Overall impact to the servicing market of a reduced service fee and the use of a risk-based tiered reserve may promote higher quality originations. Higher risk collateral that would already incorporate higher mortgage market rates would incur a higher reserve structure resulting in higher note rates (premium coupon) product. From a servicing standpoint, this high premium coupon product would have lower servicing values for at market and below market rate mortgage servicing rights.
Modeling the correct reserve to correspond to the delinquency and credit loss projection will become very important so as not to overcharge or undercharge the borrower for the perceived risk exposure to delinquencies and losses. MSR values will be attributed to the projected performance and collateral attributes of the servicing asset.
We discussed the overall market and the drivers that we will continue to monitor in 2012. Prepayment Volatility may continue to be a factor as the market gathers new evidence of the regulatory landscape coming out of Washington and its impact on markets. Continued debate on housing, delinquency performance and proactive measures to clean up the housing overstock will continue for some time. We see this as continued headwinds that may make 2012 quite similar to the performance that we have seen throughout 2011. The service fee compensation proposals have some positive aspects. At the same time, no one method in and of itself provides a key for making the current servicing method obsolete.
Based on the recent vintage outperformance and strong collateral attributes, at times it seems the industry is recommending changes that still warrant further inspection. Some of these changes will result in a significant changing of the mortgage landscape in its current form. We remain optimistic that models and modeling tools along with hard fought experience in these financial markets will continue to create possibilities and opportunity. We look forward to continued service in working with you.

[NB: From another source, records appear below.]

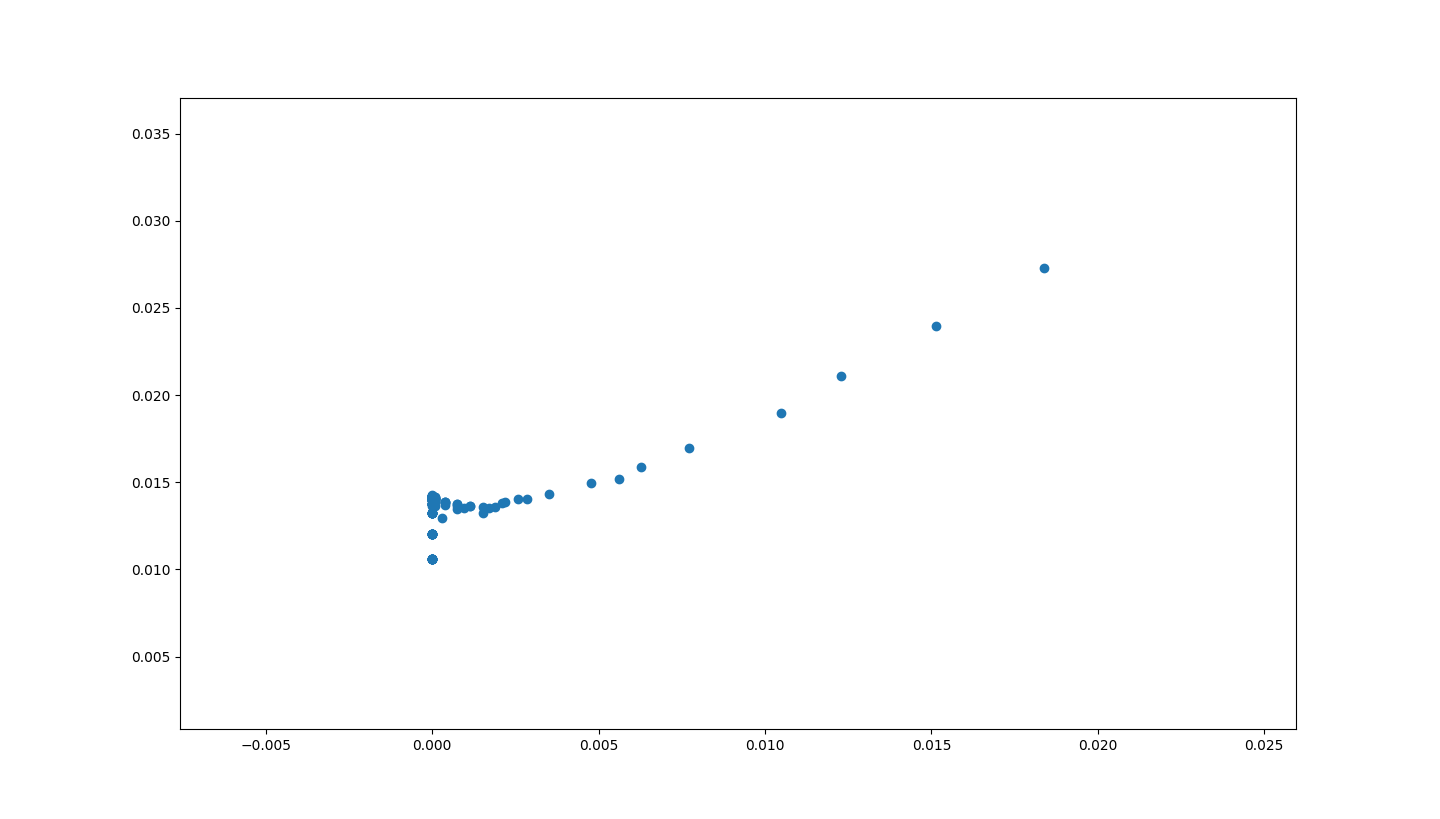
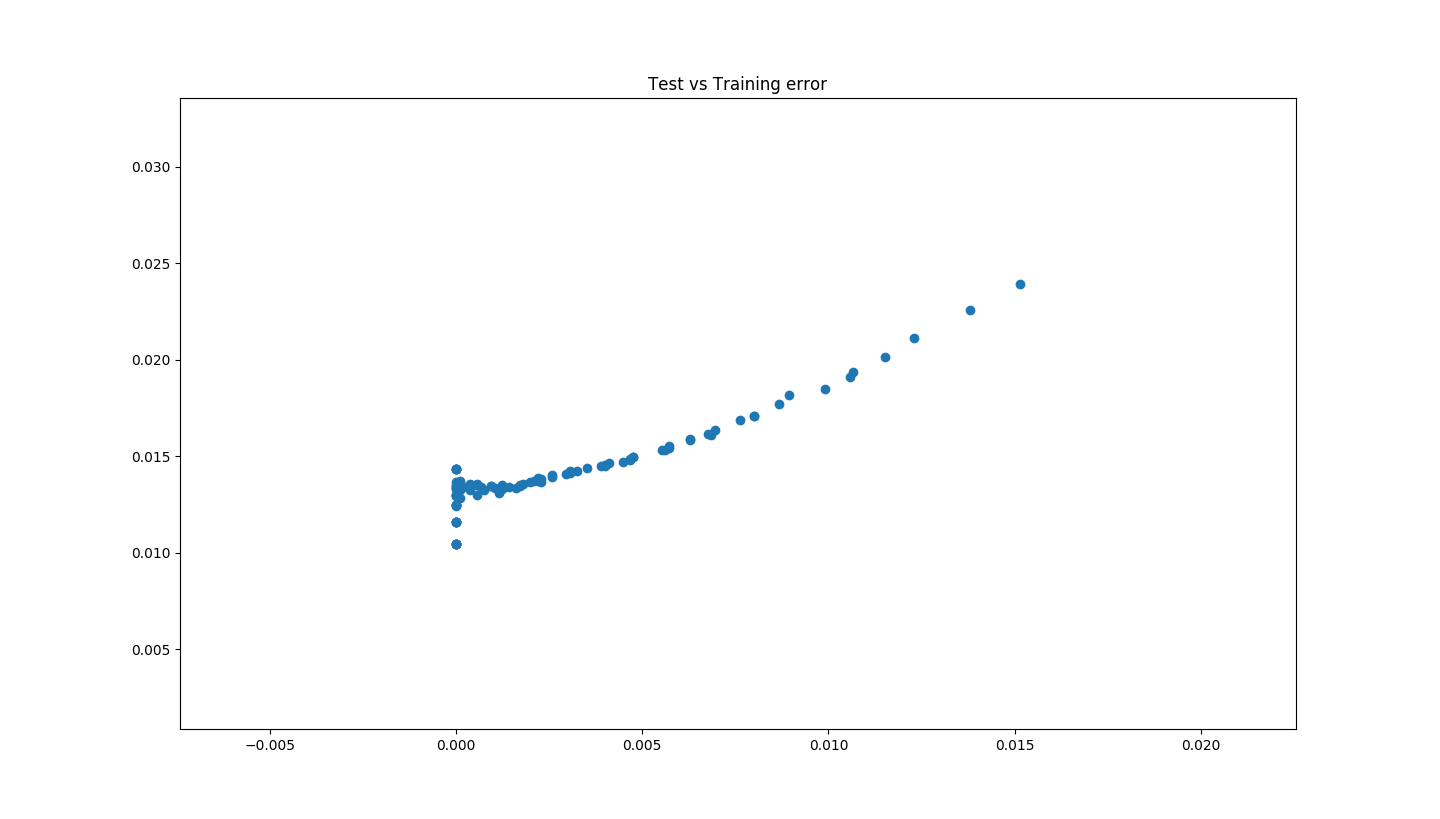
updated Documentation: - task 3: added new figures, added results, some discussion

diff --git a/exercise2/documentation/task3.tex b/exercise2/documentation/task3.tex
@@ -39,18 +39,11 @@ As we can see in figure \ref{fig:error_SVM_perc_boxplot} the SVM has a more stab
 \begin{center}
 \centering
 \includegraphics[width=1\textwidth]{figures/new/perc_vs_svm}
-\end{center}
-\caption{\label{fig:error_SVM_perc} Comparing the error rates of $\tau_k$ from SVM (blue) against Perceptron(red) }
-\end{figure}
-
-
-\begin{figure}[!h]
-\begin{center}
-\centering
 \includegraphics[width=1\textwidth]{figures/new/perc_vs_svm_boxplot}
 \end{center}
-\caption{\label{fig:error_SVM_perc_boxplot} Comparing the error rates of $\tau_k$ from SVM (1) against Perceptron(2) as a Boxplot }
+\caption{\label{fig:error_SVM_perc} Comparing the error rates of $\tau_k$ from SVM (blue/1 ) against Perceptron(red/2) }
 \end{figure}
+
 
 
 \subsection{Tuning meta-parameters $C$ and $\sigma$}
@@ -58,15 +51,22 @@ As we can see in figure \ref{fig:error_SVM_perc_boxplot} the SVM has a more stab
 This last section describes the effects of changing $C$ and $\sigma$ when using a RBF-kernel. In general $C$, a slack varibale, allows to not meet the margin requirement at a cost proportional to a value, which still allows us to minimize the error, but relaxes the stiffnes of linear separability.
 
 
-\textbf{TODO FABIAN: describe in more detail}
+To get a better understanding we took 135 sets from the MNIST training set with 35 images for training using varying values fo $C$ and $\sigma$ respectively and testing against the the MNIST Test data set with 10k images. $C$ is in the range ${5, 10, 15}$ $sigma$ is in ${4, 24, 50}$ and all of those combinations are used to train the SVM and calculate the average error for over the 135 training samples. 
+Figure \ref{fig:3_1} shows a scatter plot of the average training error versus the  test error, which let us to the conclusion that there is direct  relation between training and test error. High training errors will lead to high test errors.\\
 
 \begin{figure}[!h]
 \begin{center}
 \centering
 \includegraphics[width=1\textwidth]{figures/new/3_Figure_1}
 \end{center}
-\caption{\label{fig:3_1} }
+\caption{\label{fig:3_1}  Test error in relation to the Training error  }
 \end{figure}
+
+
+Another metric we captured during our test runs was the number of support vectors. Figure \ref{fig:3_2} puts this number in relation to the average test error.  Here we can see multiple insights. 
+
+First, most of the test runs yielded less than $40$ support vectors, with the number of such ranging from $25$ to $53$. The data points are more dense on the left side of the range.\\
+Secondly there is a visible correlation between the number of support vectors and the test error, when you ignore some outliers. However it seems that the sweet spot is located at 27 instead of 25, since there is a little drop in the observed error rate shortly after the beginning (at 25 ), which then rises again steadily to reach the maximum at location 53.
 
 
 \begin{figure}[!h]
@@ -74,24 +74,70 @@ This last section describes the effects of changing $C$ and $\sigma$ when using 
 \centering
 \includegraphics[width=1\textwidth]{figures/new/3_Figure_2}
 \end{center}
-\caption{\label{fig:3_2} }
+\caption{\label{fig:3_2} Number of support vectors in relation to the test error}
 \end{figure}
 
-\begin{figure}[!h]
-\begin{center}
-\centering
-\includegraphics[width=1\textwidth]{figures/new/3_Figure_3}
+
+\subsection{Finding the best $C$ and $\sigma$}
+
+Figure \ref{fig:3_3} and \ref{fig:3_4} show us the relation between varying values for $C$ and $\sigma$ and the average training and testing error. Both images hold the same information, but in different representation. We can see that low values for $C$ and high values $\sigma$  result in worse detection rates. 
+During our runs with $M$-fold cross validation we found the best suitable combination to be 
+\begin{align*}
+C= 25.454545454545453\\
+\sigma=8.181818181818182 \\
+\text{with an average error of } 0.013124320869287314
+\end{align*}
+These values align very well with the parameter space we during our experiments, see figure \ref{fig:3_4}. When comparing the results for our best performing RBF SVM against a linear SVM (see table \ref{tab:results}), we can see that our champion RBF SVM outperforms the linear SVM by 0.318 \% on average.
+
+\begin{table}[!h]
+ \begin{center}
+\begin{tabular}{|l|l|l|}
+ \hline
+ & \textbf{RBF SVM} & \textbf{linear SVM} \\
+ \hline
+  \textbf{$R_{whole Set}$} & 0.0020408163265306367       &     0.004081632653061273      \\
+ \hline
+  \hline
+ \textbf{$R_{avg}$} & 0.011227891156462583       &     0.014408163265306122      \\
+ \hline
+ \textbf{$R_{min}$} & 0.004081632653061273       &     0.0056122448979591955      \\
+ \hline
+  \textbf{$R_{max}$} & 0.03367346938775506       &     0.04081632653061229      \\
+ \hline
+ 
+\end{tabular}
+\caption{\label{tab:results} comparing RBF SVM with best parameters to linear SVM }
 \end{center}
-\caption{\label{fig:3_3} }
-\end{figure}
+\end{table}
+
+
 
 \begin{figure}[!h]
 \begin{center}
 \centering
 \includegraphics[width=1\textwidth]{figures/new/3_Figure_4}
+\includegraphics[width=1\textwidth]{figures/new/3_Figure_3}
 \end{center}
-\caption{\label{fig:3_4} }
+\caption{\label{fig:3_3} Impact of varying values of $C$ and $\sigma$ on training and test error  }
+\end{figure}
+
+\begin{figure}[!h]
+\begin{center}
+\centering
+\includegraphics[width=1\textwidth]{figures/new/3_Figure_6}
+\includegraphics[width=1\textwidth]{figures/new/3_Figure_5}
+\end{center}
+\caption{\label{fig:3_4}  parameter space of $C$ and $\sigma$  with resulting error  }
 \end{figure}
 
 
+
+%Best Parameters (c, sigma) = (25.454545454545453, 8.181818181818182) with cv_error = 0.013124320869287314
+%continuing...
+%RBF-SVM has error = 0.0020408163265306367
+%inear-SVM has avg = 0.004081632653061273
+%RBF-SVM has avg-error = 0.011227891156462583 min = 0.004081632653061273 max = 0.03367346938775506
+%linear-SVM has avg-error = 0.014408163265306122 min = 0.0056122448979591955 max = 0.04081632653061229
+
+%Process finished with exit code 0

Michael Carnes, Senior Vice President, Capital Markets Group
MIAC Perspectives – Spring/Summer 2013
Q2 2013 – Mortgage Servicing Rights Market Update